Shure: The best?
This Q&A at the Shure site is interesting because the company rep actually backs away from declaring its industry standard microphone “the best.”

Question: I was just wondering, the sm57 seams to be the mic that most artists use for their Guitar Cabinet, but is it really the best mic for that or is it just that it’s been such a classical model so long that they just presume that its the best and therefore use it? I mean the technology must have gone forward since it was first released?

There is never a “best” microphone. Is there a “best guitar amp”? Is there a “best guitar”? The selection of a mic, guitar amp, or guitar is subjective. It is what appeals to your ear that is important. Many artists prefer the sound of the SM57 for miking a guitar amp, thus its popularity.

“I mean the technology must have gone forward since it was first released?”
The SM57 has been internally improved in many ways over the years, but the styling has stayed the same because customers like it. Some styles are classics: Marshall amps, Fender Telecaster, Gibson Les Paul, Shure SM57 and SM58. Why change if it a model is successful?

Steven Berlin Johnson: Insane, etc.
At author Steven Berlin Johnson’s site, he provides snappy and straightforward summaries for each of his books. The kind of unique p.o.v. stands out from the accurate but dry summaries you usually see.

Everything Bad Is Good for You: How Today’s Popular Culture Is Actually Making Us Smarter
The title says it all. This one sparked a slightly insane international conversation about the state of pop culture—and particularly games. There were more than a few dissenters, but the response was more positive than I had expected. And it got me on The Daily Show, which made it all worthwhile.

Emergence: The Connected Lives of Ants, Brains, Cities, and Software
The story of bottom-up intelligence, from slime mold to Slashdot. Probably the most critically well-received of all my books, and the one that has influenced the most eclectic mix of fields: political campaigns, web business models, urban planning, the war on terror.

TriTours: Asking the ugly questions
Usually, travel sites just give you hype. That’s why a site like TriTours stands out. It has a Morocco FAQ page that deals honestly with topics that might concern potential tourists. Here are the questions at the “Safety and health” section.

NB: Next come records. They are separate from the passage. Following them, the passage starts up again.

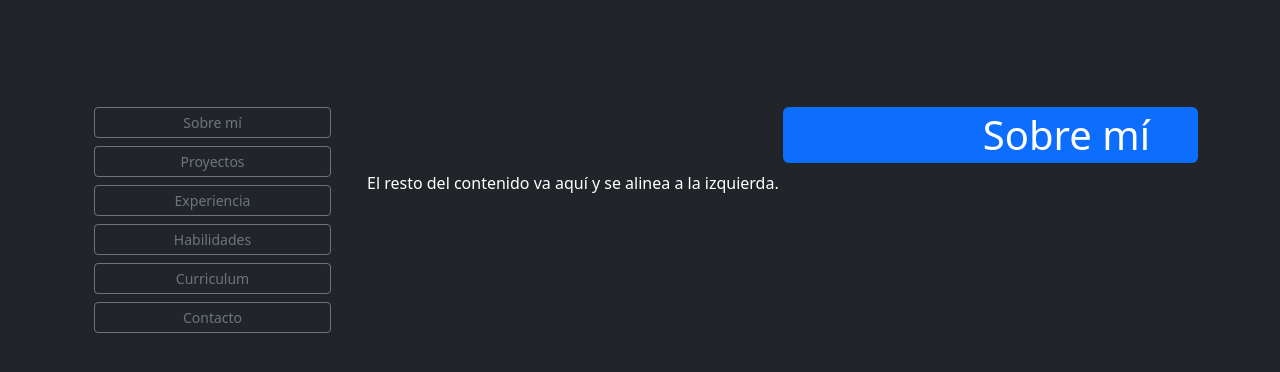
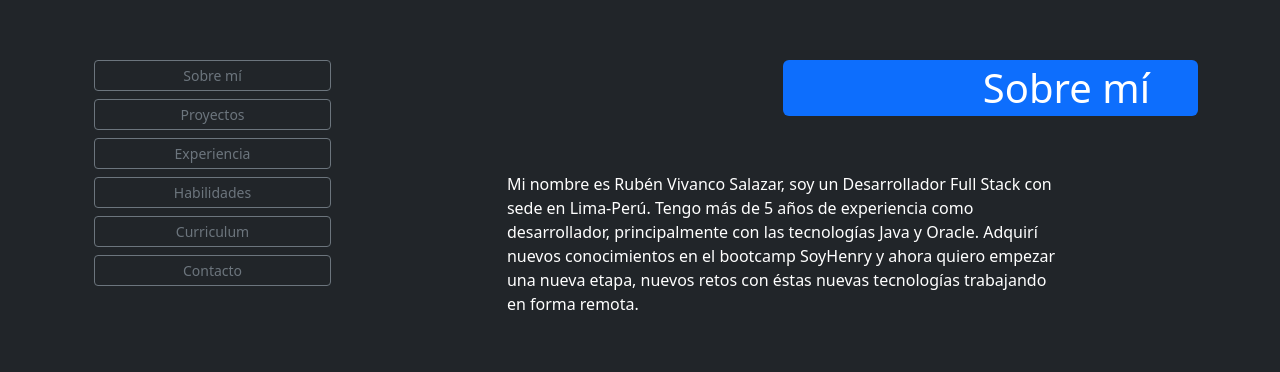
Before and after one commit to rubenevivancos/Portafolio, a React (Create React App) app in the folder client/: page /aboutMe in a window 1280 px wide. Shown: the part 180-552 px from the top of the page. Built offline with nearby package versions, Linux system fonts and the light colour scheme.

Commit message:
Terminando pagina Sobre mi

```diff
--- a/client/src/Components/AboutMe/aboutMe.js
+++ b/client/src/Components/AboutMe/aboutMe.js
@@ -17,7 +17,14 @@ export default function Home() {
                                 Sobre mí
                             </h1>
                         </div>
-                        <p className="text-white">El resto del contenido va aquí y se alinea a la izquierda.</p>
+                        <div className="d-flex justify-content-center text-white px-5 py-5 text-justify">
+                            <p className="w-75">
+                                Mi nombre es Rubén Vivanco Salazar, soy un Desarrollador Full Stack con sede en Lima-Perú.
+                                Tengo más de 5 años de experiencia como desarrollador, principalmente con las tecnologías Java y Oracle.
+                                Adquirí nuevos conocimientos en el bootcamp SoyHenry y ahora quiero empezar una nueva etapa, nuevos retos con éstas
+                                nuevas tecnologías trabajando en forma remota.
+                            </p>
+                        </div>
                     </Col>
                 </Row>
             </Container>
```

Is Morocco safe for Americans?
Is it safe for a woman to travel alone in Morocco?
Is it safe for a Jew to travel to Morocco?
Should I get any vaccinations before I travel to Morocco?
Can I drink tap water in Morocco?
Are Morocco’s beaches safe to swim?
Is it safe to hitchhike in Morocco?
Is it a good idea to travel to Morocco with children?

Maybe more FAQs should address fears instead of hyping the sunny side of things.

Design Observer: What if I told the truth?
In This is My Process, Michael Bierut wonders, “What would happen, I wonder, if I actually told the truth about what happens in a design process?”

When I do a design project, I begin by listening carefully to you as you talk about your problem and read whatever background material I can find that relates to the issues you face. If you’re lucky, I have also accidentally acquired some firsthand experience with your situation. Somewhere along the way an idea for the design pops into my head from out of the blue. I can’t really explain that part; it’s like magic. Sometimes it even happens before you have a chance to tell me that much about your problem! Now, if it’s a good idea, I try to figure out some strategic justification for the solution so I can explain it to you without relying on good taste you may or may not have. Along the way, I may add some other ideas, either because you made me agree to do so at the outset, or because I’m not sure of the first idea. At any rate, in the earlier phases hopefully I will have gained your trust so that by this point you’re inclined to take my advice. I don’t have any clue how you’d go about proving that my advice is any good except that other people — at least the ones I’ve told you about — have taken my advice in the past and prospered. In other words, could you just sort of, you know…trust me?